About this task: Your answer should hold each line of the material that contains the word "padding".

Records supplied:
BEGIN

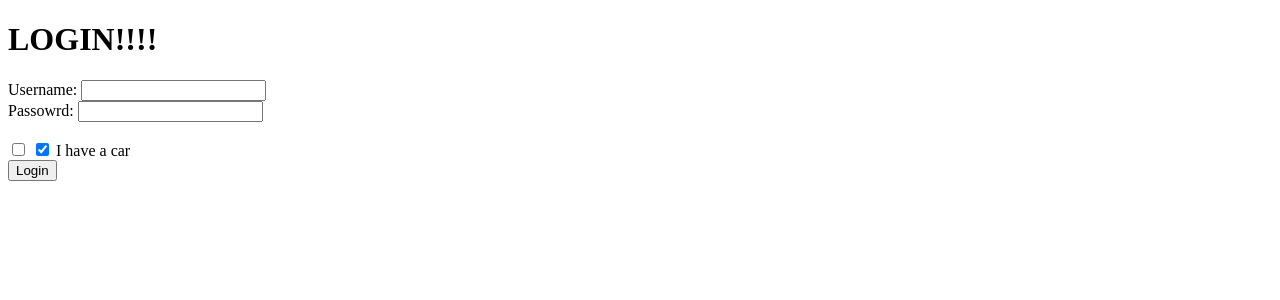
Repository: claudesedillo/WEBAPDE-MP2
Page: MP2 Workplace/WEBAPDE-MP2Q/WebContent/login.html
The author's editor kept a copy of each file at every save. The page is drawn from the files as they stood at one save, then again after the next save.
The browser window is 1280 px wide. The pictures show the whole page.

Above is the page before, as saved 2017-07-22 07:58:50.

### MP2 Workplace/WEBAPDE-MP2Q/WebContent/login.html
<!DOCTYPE html>
<html>
<head>
<meta charset="ISO-8859-1">
<title>Insert title here</title>
</head>
<body>
	<h1>LOGIN!!!!</h1>
	<!-- Login (testing), replace this with the real login.html -->
	<form action="login" method="POST">
		Username: <input type="text" name="username"><br>
		Passowrd: <input type="password" name="password"><br> <br>
		<input type="checkbox" value="Remember me">
		  <input type="checkbox" name="vehicle" value="Car" checked> I have a car<br>
		<input type="submit" value="Login">
	</form>
</body>
</html>

After the next save:
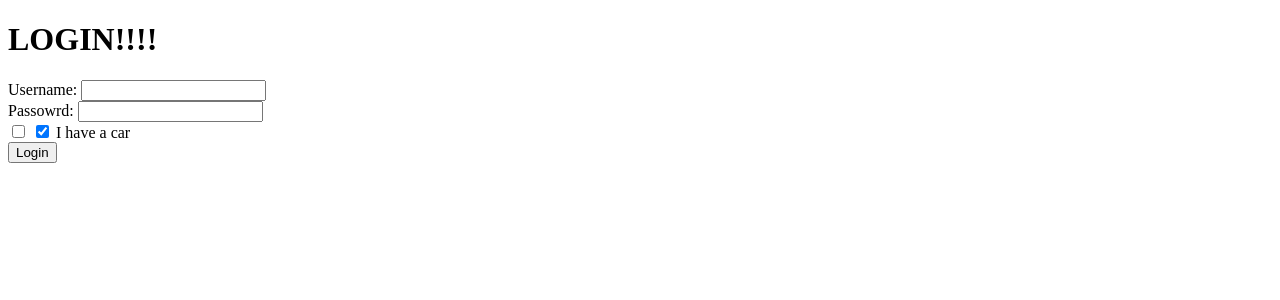
Saved 8 s later.
--- a/MP2 Workplace/WEBAPDE-MP2Q/WebContent/login.html
+++ b/MP2 Workplace/WEBAPDE-MP2Q/WebContent/login.html
@@ -9,7 +9,7 @@
 	<!-- Login (testing), replace this with the real login.html -->
 	<form action="login" method="POST">
 		Username: <input type="text" name="username"><br>
-		Passowrd: <input type="password" name="password"><br> <br>
+		Passowrd: <input type="password" name="password"><br>
 		<input type="checkbox" value="Remember me">
 		  <input type="checkbox" name="vehicle" value="Car" checked> I have a car<br>
 		<input type="submit" value="Login">
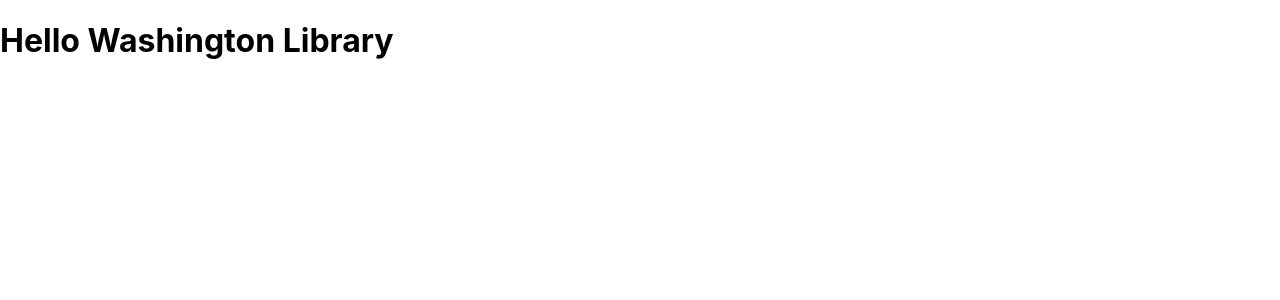
Repository: CaptainStorm21/intro-react-hooks
Page: /
The author's editor kept a copy of each file at every save. The page is drawn from the files as they stood at one save, then again after a run of saves.
The browser window is 1280 px wide. The pictures show the whole page.
The project was rebuilt for these pictures with package versions that can differ from the ones it lists, and the page was loaded fresh each time.

Above is the page before, as saved 2020-05-24 22:14:22.

### src/index.js
import React from "react";
import ReactDOM from "react-dom";
import "./index.css";

import * as serviceWorker from "./serviceWorker";

function Hello({ library, message, books }) {
  return (
    <div>
      <h1>Hello {library}</h1>
      <h4></h4>
    </div>
  )
}



// function Hello(props) {
//   console.log(props);
//   console.log(Object.keys(props));
//   return (
//     <div>
//       <h1>Hello from {props.library}</h1>
//       <h3>{props.message}</h3>
//       <h4> books available to rent - {props.books}</h4>
//       <h5>Props used - {Object.keys(props).length}</h5>
//     </div>
//   )
// }

// function Hello() {
//   return (
//     <div>
//       <p> rendering is happening </p>
//       <h1>Hello world!</h1>
//     </div>
//   )
// }
ReactDOM.render(
  //  React.createElement("h1", null, "Hello"),
  // React.createElement("h1", { style: { color: "red" } }, "Hello"),
  // React.createElement("div", { style: { color: "blue" } },
  // React.createElement("h1", null, "Morning")  ),
  // <ul>
  //   <li>Pizza</li>
  //   <li>Sushi</li>
  // </ul>,
  // /* <Hello></Hello>, */
  <Hello library="Washington Library" message="Open for all " books={10}/>,
  document.getElementById("root")
);

Loaded but not shown: public/index.html (common file); src/index.css (common file); src/serviceWorker.js (common file)

After the next 2 saves:
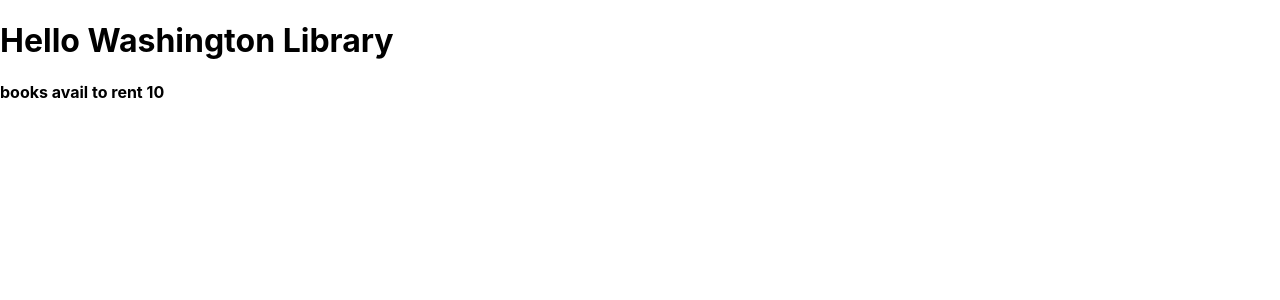
The 2 saves are shown as one change because they came seconds apart.
The last was saved 10 s later.
--- a/src/index.js
+++ b/src/index.js
@@ -8,7 +8,7 @@ function Hello({ library, message, books }) {
   return (
     <div>
       <h1>Hello {library}</h1>
-      <h4></h4>
+      <h4>books avail to rent {books}</h4>
     </div>
   )
 }
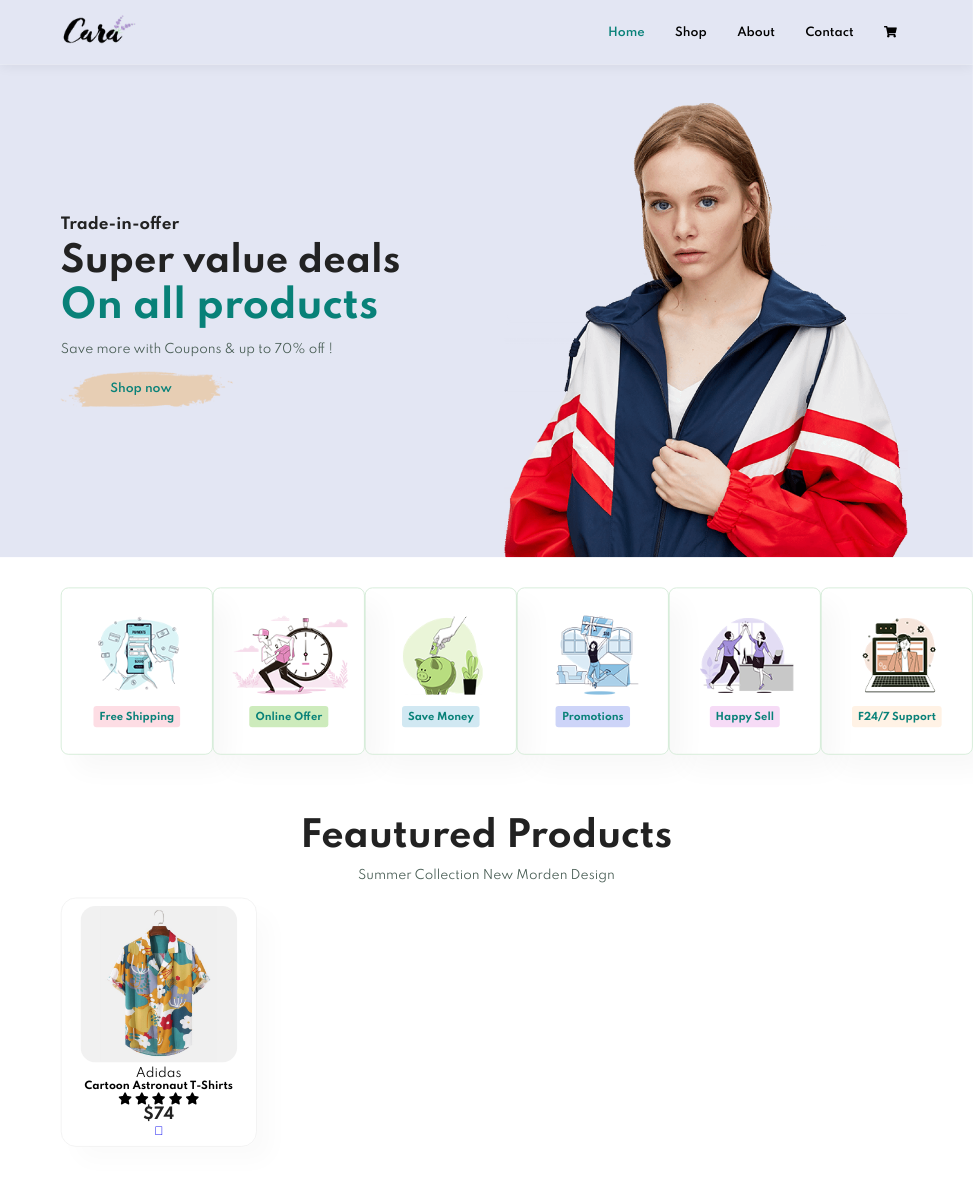
Repository: Daryllgio/E-Commerce-Website-UI
Page: index.html
The author's editor kept a copy of each file at every save. The page is drawn from the files as they stood at one save, then again after the next save.
The browser window is 1280 px wide. The pictures show the whole page, at 76% of full size.
Some web libraries are served in a nearby version.

Above is the page before, as saved 2024-12-31 13:23:48.

After the next save:
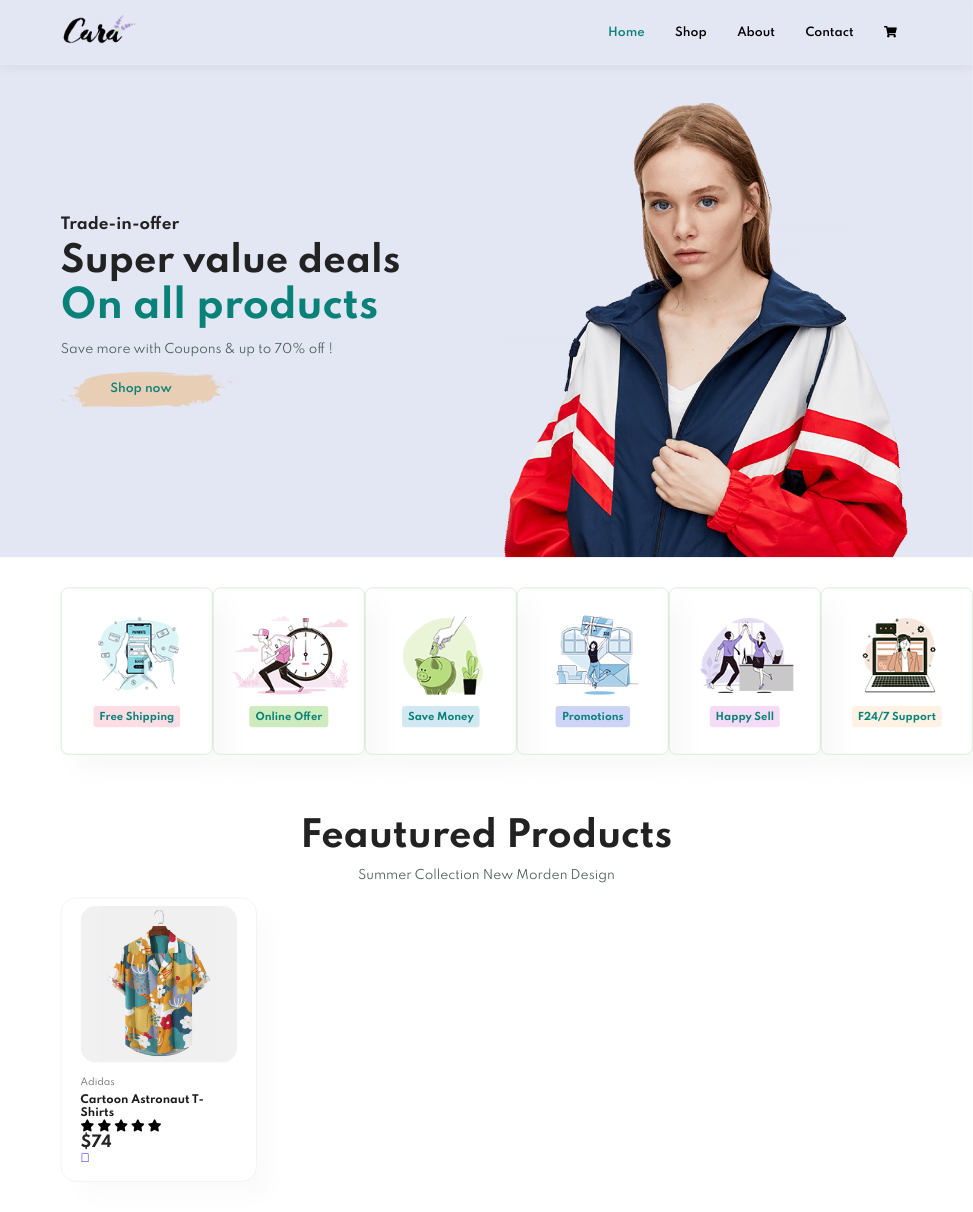
Saved 6 min 25 s later.
--- a/style.css
+++ b/style.css
@@ -203,6 +203,17 @@ body {
 }
 
 #product1 .pro .des {
-  align-items: flex-start;
-  justify-content: flex-start;
-}
+  text-align: start;
+  padding: 10px 0;
+}
+
+#product1 .pro .des span {
+  color: #606063;
+  font-size: 12px;
+}
+
+#product1 .pro .des h5 {
+  color: #1a1a1a;
+  font-size: 14px;
+  padding-top: 7px;
+}
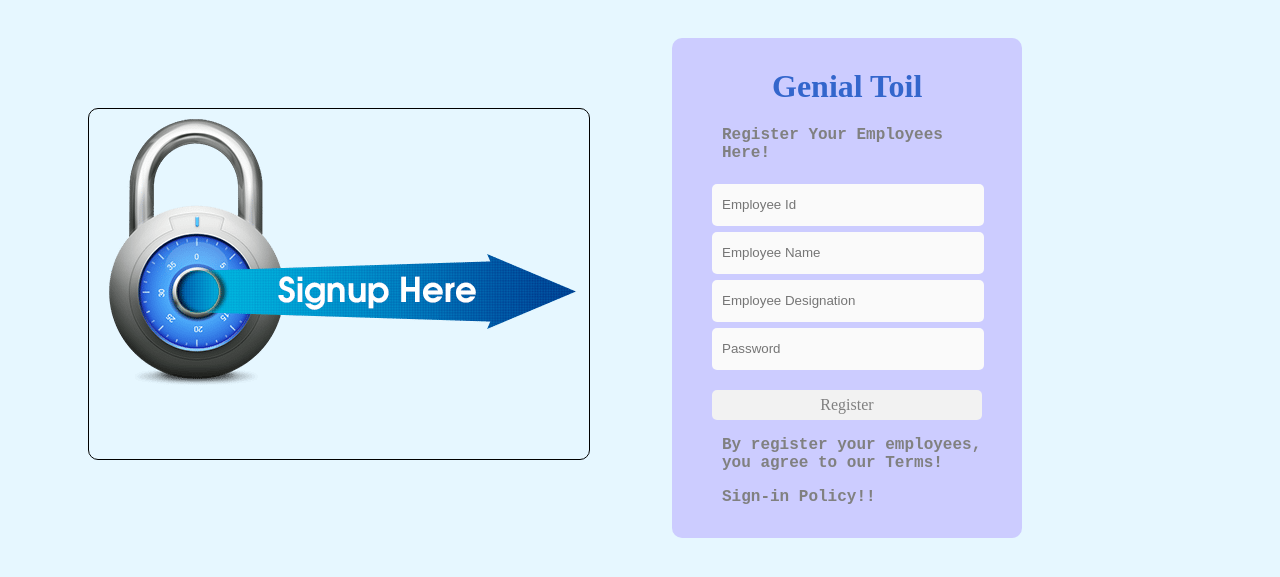
Repository: robin9533/Basic-Programs-App.
Page: GW-Genial Work Proj/GT_GenialToil/WebContent/EmployeeSignup.html
An editor plug-in stored every save of this project. The page is shown before and after a run of saves, followed by the edit.
The browser window is 1280 px wide. The pictures show the whole page.

Above is the page before, as saved 2019-05-10 13:00:14.

### GW-Genial Work Proj/GT_GenialToil/WebContent/EmployeeSignup.html
<!DOCTYPE html>
<html>
<head>
<meta charset="ISO-8859-1">
<title>Employee Registration Form</title>
<link rel="Stylesheet" type="text/css" href="EmployeeSignup.css">
</head>
<body>

	<div class="imgblock">
		<img src="signup.png">
	 </div>

	<div class="registrationblock">
		<h1>Genial Toil</h1>
		<h4>Register Your Employees Here!</h4>


		<Form action="EmployeeSignupServlet">

			<input type="text" name="empId" placeholder="Employee Id"> <input
				type="text" name="empName" placeholder="Employee Name"> <input
				type="text" name="empDes" placeholder="Employee Designation">
			<input type="password" name="empPass" placeholder="Password">
			<button type="button">Register</button>

			<h5>By register your employees, you agree to our Terms! </h5>
				<h5>Sign-in Policy!!</h5>

		</Form>
	</div>

</body>
</html>

### GW-Genial Work Proj/GT_GenialToil/WebContent/EmployeeSignup.css
@charset "ISO-8859-1";

body{
	background-color: #e6f7ff;
}
.registrationblock {
	height:500px;
	width: 350px;
	float:right;
	margin-top: 30px;
	margin-right: 250px;
	border-radius:10px;
	border:0px solid black;
	background-color: #ccccff;
}

.imgblock{
	height:350px;
	width: 500px;
	float:left;
	margin-top: 100px;
	margin-left: 80px;
	border-radius:10px;
	border:01px solid black;
}
.registrationblock input{
	width: 260px;
	height:40px;
	margin-bottom:6px;
	margin-left:40px;
	padding-left: 10px;
	color:graytext;
	background: #fafafa;
	border: none;
	border:0px solid gray;
	border-radius: 5px;

}
.registrationblock button{
	width:270px;
	height:30px;
	margin-left:40px;
	margin-top:14px;
	text-align: center;
	cursor: pointer;
	color:gray;
	font-family:inherit;
	font-size:16px;
	background: #f2f2f2;
	border-radius:5px;
	border: 0px solid #3897F0;
	}
.registrationblock h1{
	margin-top:30px;
	margin-left: 100px;
	font-family:inherit;
	color: #3366cc;
	cursor: default;
	}

.registrationblock h4{
	padding-left:50px;
	padding-right:40px;
	font-family:monospace;
	font-size:16px;
	color: grey;
	cursor: default;
	}
.registrationblock h5{
	padding-left:50px;
	padding-right:30px;
	margin:16px 0px 0px 0px;
	font-family:monospace;
	font-size:16px;
	color: grey;
	cursor: default;
	border: 0px solid black;
	}

After the next 3 saves:
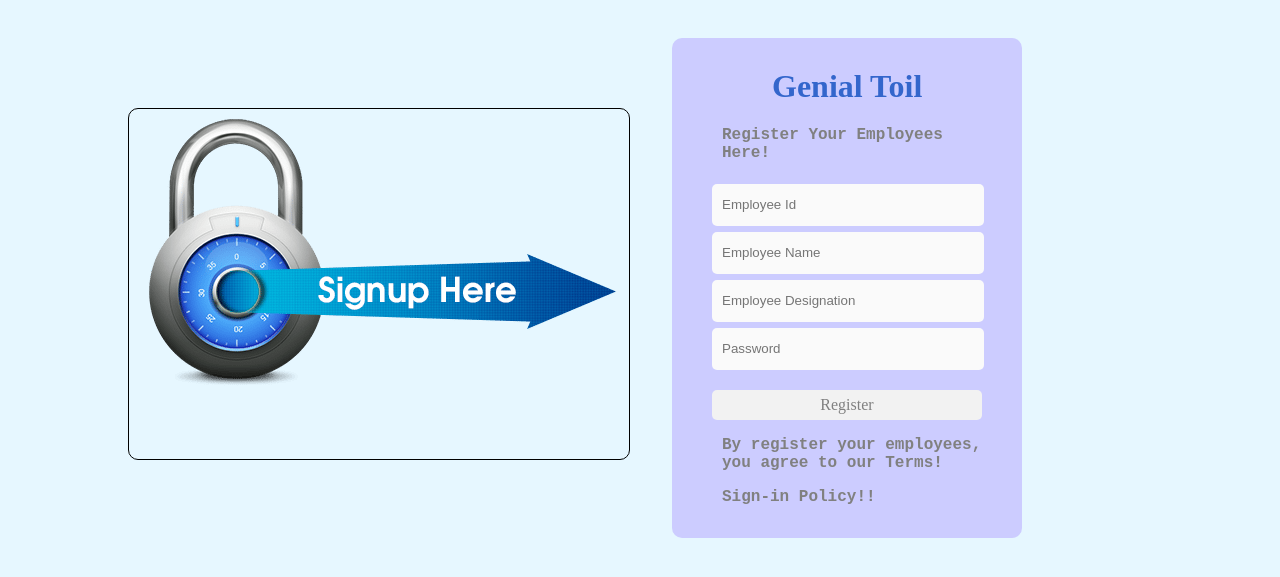
The 3 saves are shown as one change because they came seconds apart.
The last was saved 10 s later.
--- a/GW-Genial Work Proj/GT_GenialToil/WebContent/EmployeeSignup.css
+++ b/GW-Genial Work Proj/GT_GenialToil/WebContent/EmployeeSignup.css
@@ -19,7 +19,7 @@ body{
 	width: 500px;
 	float:left;
 	margin-top: 100px;
-	margin-left: 80px;
+	margin-left: 120px;
 	border-radius:10px;
 	border:01px solid black;
 }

END

Output:
+  padding: 10px 0;
+  padding-top: 7px;
	padding-left: 10px;
	padding-left:50px;
	padding-right:40px;
	padding-left:50px;
	padding-right:30px;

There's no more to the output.